1. Calorie count. The level that works for everyone is different, but I found a level that would let me lose 1-2 lbs a week and stuck to it like glue unless I made a choice that something was “special” – see #3.
2. Plan, plan, plan! I plan my food a day ahead of time, and dinners every week. I make 4 portions of every dinner so my partner and I have ready-made, on plan lunches every day. I plan my healthy snacks and make sure they are always available. Planning is so essential to long-term success, I can’t emphasize this enough.
3. Exercise! Strength train and do cardio. It makes you feel better, builds muscle, and in my experience, makes healthy choices food-wise even easier to make.
4. Make allowances for what matters. There were days I decided to go off plan. Usually, these were special days…birthdays, celebrations with family, holidays. Sometimes they were not…dinner with friends, or a date with my partner. But never forget it is a CHOICE, and never neglect to go back to your healthy ways after. At least every 2 weeks, I made a choice to go over my calories – sometimes more often, sometimes less. But I always chose to go back to my plan afterward.
5. Figure out what isn’t negotiable to you and plan for it. For me, it was dessert. I feel deprived without it. So every day, I saved myself 150 calories of my allowance, and I had something delicious and sweet. An individually portioned ice cream bar, a mini-cake I baked with whole wheat flour and fruit, whatever it was, it was essential to me, so I made a plan for it and made it happen. Whatever your non-negotiables are, you can fit them in with good planning!
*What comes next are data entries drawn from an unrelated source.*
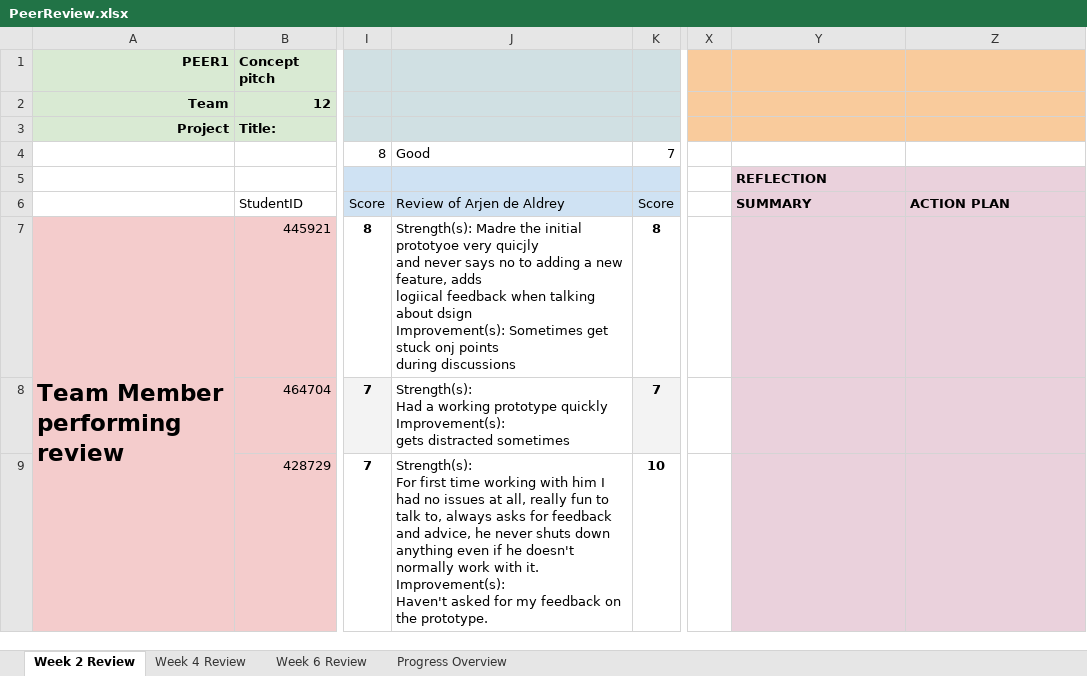
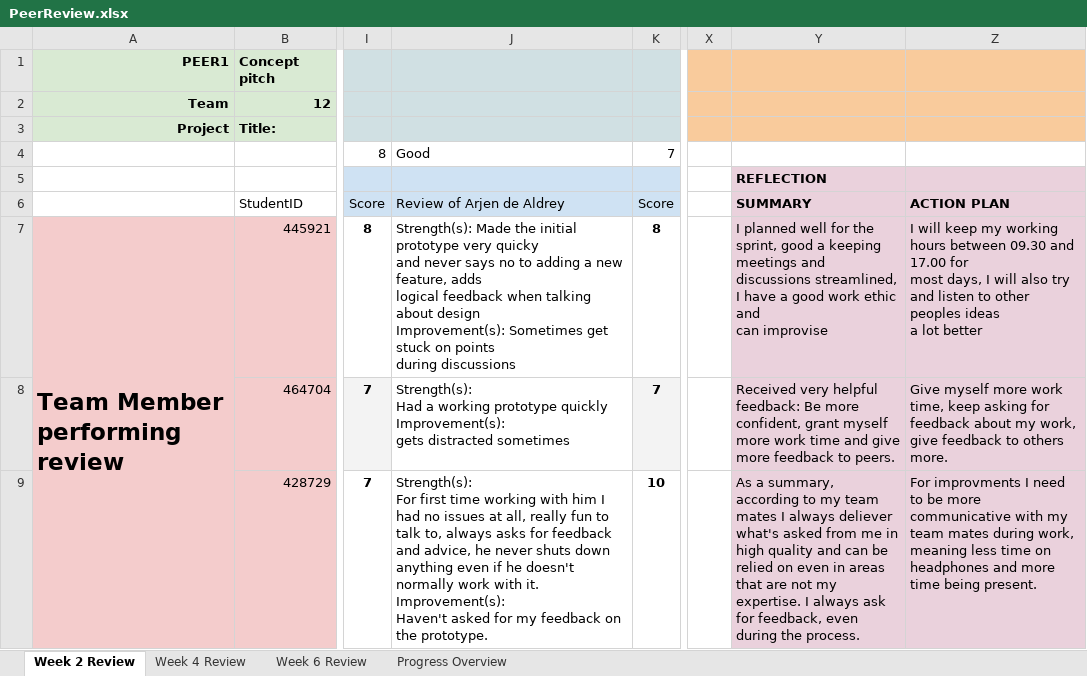
Before and after one commit to GlynLeine/Project-startup, an Excel workbook: Team Docs/PeerReview.xlsx, sheet Week 2 Review, drawn as a sheet; only a part is shown, gaps mark what is left out; values as stored, in another font and other column widths than the file's, no borders; conditional formats not drawn; ↵ is a line break in a cell; the diff covers the shown part only; the diff names each change by its address in the sheet, - before the commit and + after, or states it on an @@ line.

Commit message:
merge peer reviews

```diff
--- a/Team Docs/PeerReview.xlsx (sheet Week 2 Review)
+++ b/Team Docs/PeerReview.xlsx (sheet Week 2 Review)
-J7: Strength(s): Madre the initial prototyoe very quicjly ↵ and never says no to adding a new feature, adds ↵ logiical feedback when talking about dsign ↵ Improvement(s): Sometimes get stuck onj points ↵ during…
+J7: Strength(s): Made the initial prototype very quicky ↵ and never says no to adding a new feature, adds ↵ logical feedback when talking about design ↵ Improvement(s): Sometimes get stuck on points ↵ during…
-Y7: (empty)
+Y7: I planned well for the sprint, good a keeping meetings and ↵ discussions streamlined, I have a good work ethic and ↵ can improvise
-Z7: (empty)
+Z7: I will keep my working hours between 09.30 and 17.00 for ↵ most days, I will also try and listen to other peoples ideas ↵ a lot better
-Y8: (empty)
+Y8: Received very helpful feedback: Be more confident, grant myself more work time and give more feedback to peers.
-Z8: (empty)
+Z8: Give myself more work time, keep asking for feedback about my work, give feedback to others more.
-Y9: (empty)
+Y9: As a summary, according to my team mates I always deliever what's asked from me in high quality and can be relied on even in areas that are not my expertise. I always ask for feedback, even during the process.
-Z9: (empty)
+Z9: For improvments I need to be more communicative with my team mates during work, meaning less time on headphones and more time being present.
```
Also changed, not shown: 6 edited cells elsewhere in this sheet, sheet Progress Overview, 4 other files.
When I started my journey, I weighed about 295 lbs. I never had a scale in my house, but I went to visit a friend, and there was a scale in his bathroom. When I stepped on and saw that I was just 5 lbs away from the 300 lb mark, it scared the heck out of me. My grandfather, not a small man, died of a heart attack when I was 2. My grandma had a stroke. What’s more, I have struggled with an anxiety disorder, and it manifested itself in fears about my health. At age 23, I spent so much time simply terrified that I was going to die of some preventable disease…heart attack, diabetes, you name it and I worried about it. I was setting myself up for a short life, I knew it, and I was terrified.
My partner was much smaller when she met me. She came to college in about a size 12-14…not a tiny girl, but not big either. By the time we’d been together 5 years, she’d gained to nearly meet me – 280 lbs and a size 22W. We wanted to have a commitment ceremony, and she had proposed on our anniversary in 2004. Neither of us wanted to commit to a date, though, until we were smaller. The idea of fitting into a wedding dress was just too scary.
In early 2006, my sister got engaged. Sarah and I had been planning our ceremony with no real progress for a year. My sister said, essentially, “Look, you were engaged first, so you get first choice of date, but you had better pick something soon or I’m planning regardless”. We found our dream location and took the only date they had available, April 21, 2007. The date was booked around April of 2006, and suddenly we had a VERY quickly approaching wedding. It was time to start making some changes, for both health and vanity. It was the final push we needed.
I made a commitment to cooking every night. I work from my home, so it was easier for me than most to get dinner on the table. On my lunch breaks, I’d spend 15 minutes prepping dinner so it could be on the table in 30 minutes or less, half an hour on stretching or strength training, and the remaining 15 minutes eating. When Sarah got home, dinner was only a short while away – a blessing for us.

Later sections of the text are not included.